Matt Bush, FISM News
Lawmakers heard emotional firsthand accounts on Wednesday from veterans and others on the ground in Kabul concerning the chaotic events surrounding the 2021 military evacuation from Afghanistan.
It took Republicans taking control of the House to begin an investigation into the events surrounding the evacuation, events that have been described as chaotic and that took numerous American and Afghan lives. The investigation is being led by the now Republican-led House Foreign Affairs Committee chaired by Michael McCaul (R-Texas) and the hearing is expected to be the first in a series.
“It was often referred to like ‘Schindler’s List.’ If you’re on the list, you made it out alive. If you weren’t, you didn’t. What happened in Afghanistan was a systemic breakdown of the federal government at every level, and a stunning, stunning failure of leadership by the Biden administration,” Rep. McCaul said.
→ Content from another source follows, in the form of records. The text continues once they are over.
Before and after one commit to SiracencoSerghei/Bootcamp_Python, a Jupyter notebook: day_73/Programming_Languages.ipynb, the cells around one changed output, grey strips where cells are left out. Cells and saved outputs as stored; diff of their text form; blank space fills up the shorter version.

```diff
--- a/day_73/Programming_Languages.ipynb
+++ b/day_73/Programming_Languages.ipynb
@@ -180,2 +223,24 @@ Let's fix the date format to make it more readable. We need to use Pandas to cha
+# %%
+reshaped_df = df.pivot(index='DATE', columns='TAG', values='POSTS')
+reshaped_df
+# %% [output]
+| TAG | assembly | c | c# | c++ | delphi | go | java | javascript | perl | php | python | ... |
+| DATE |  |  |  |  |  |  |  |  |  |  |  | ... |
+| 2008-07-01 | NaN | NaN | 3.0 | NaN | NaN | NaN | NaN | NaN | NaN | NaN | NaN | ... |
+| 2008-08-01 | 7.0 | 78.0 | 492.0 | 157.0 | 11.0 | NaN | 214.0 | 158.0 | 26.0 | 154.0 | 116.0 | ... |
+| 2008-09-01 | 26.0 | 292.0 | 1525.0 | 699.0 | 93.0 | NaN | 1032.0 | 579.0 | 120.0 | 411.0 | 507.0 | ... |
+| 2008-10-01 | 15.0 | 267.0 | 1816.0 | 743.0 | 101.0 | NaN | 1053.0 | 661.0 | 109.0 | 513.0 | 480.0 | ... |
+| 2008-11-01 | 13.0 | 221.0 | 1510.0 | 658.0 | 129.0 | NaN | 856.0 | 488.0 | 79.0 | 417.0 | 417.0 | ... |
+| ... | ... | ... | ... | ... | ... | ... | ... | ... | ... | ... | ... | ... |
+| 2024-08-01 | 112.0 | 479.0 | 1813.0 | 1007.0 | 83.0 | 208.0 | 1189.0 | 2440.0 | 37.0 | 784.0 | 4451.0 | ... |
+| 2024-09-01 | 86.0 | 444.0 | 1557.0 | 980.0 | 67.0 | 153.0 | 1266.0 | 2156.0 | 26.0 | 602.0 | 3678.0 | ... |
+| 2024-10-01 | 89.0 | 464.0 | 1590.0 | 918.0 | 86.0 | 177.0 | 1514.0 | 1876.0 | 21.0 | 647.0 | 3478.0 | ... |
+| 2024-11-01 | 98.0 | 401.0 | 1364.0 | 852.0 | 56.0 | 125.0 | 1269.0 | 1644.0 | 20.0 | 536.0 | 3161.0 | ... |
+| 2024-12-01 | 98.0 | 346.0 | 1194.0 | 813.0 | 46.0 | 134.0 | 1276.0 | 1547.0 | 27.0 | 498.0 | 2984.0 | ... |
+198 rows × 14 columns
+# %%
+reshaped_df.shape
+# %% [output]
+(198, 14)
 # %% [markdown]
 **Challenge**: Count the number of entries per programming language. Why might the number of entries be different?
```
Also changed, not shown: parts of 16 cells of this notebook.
The hearing focused primarily on the testimony of veterans who were either present at the evacuation or trying to help Americans and their allies flee the chaos. Their testimony was emotional and powerful.
“The U.S. government may not have had the backs of our Afghan allies, but our veterans did. This whole thing has been a gutting experience. I never imagined I would witness the kind of gross abandonment followed by career preserving silence of senior leaders — military and civilian,” said Scott Mann, a member of Task Force Pineapple.
Some of the most chilling testimony came from Tyler Vargas-Andrews, a sergeant in the U.S. Marine Corps. Vargas-Andrews recounted the moment that his sniper team was stopped from taking out the suicide bomber who killed 13 U.S. service personnel and more than 170 Afghan civilians.
According to the Washington Free Beacon, “Vargas-Andrews’s sniper team was provided with detailed information about the suspected bomber, including what he looked like.” With such a description, many wondered why the bomber was not apprehended sooner. The sniper team spotted the bomber and were prepared to shoot. Instead, they were told to stand down by a commander in charge.
“We reassured him of the ease of fire on the suicide bomber. Pointedly, we asked him for engagement authority and permission. We asked him if we could shoot. Our battalion commander said, and I quote, ‘I don’t know.’ Plain and simple, we were ignored. Our expertise was disregarded. No one was held accountable for our safety,” Vargas-Andrews said. Soon after, the suicide bomber attacked.
Vargas-Andrews was hit in the blast, losing two limbs, multiple organs, and needing 44 surgeries to date because of the attack. According to Vargas-Andrews, “no one wanted my report post-blast. Even [the Naval Criminal Investigative Service] and the FBI failed to interview me. The withdrawal was a catastrophe and there was an inexcusable lack of accountability and negligence.”
It is the responsibility of congress, the legislative branch of government, to hold the executive branch accountable when gross negligence or mistakes occur. Almost two years later, congress is finally doing just that, and it is not too late to help some that were left behind.
“It’s not too late. We’re going to talk a lot today about all of the mistakes that were made leading up to that, but urgent action right now will save so many lives. There’s so many people that so many organizations work with today, and it’s not too late to take swift action to assist those,” said Peter Lucier with Team America Relief as he and others urged lawmakers to pass the “Afghan Adjustment Act.”
Rep. Mike Waltz (R-Fla.), who served in Afghanistan, summed up the failed evacuation.
“I’ve never been more proud of my fellow Americans and veterans as I am with this group. But I’ve also never been more disgusted with my own government. This was a callous, cold-hearted, incompetent episode on the part of this administration and it is not worthy of … their sacrifice,” Waltz said.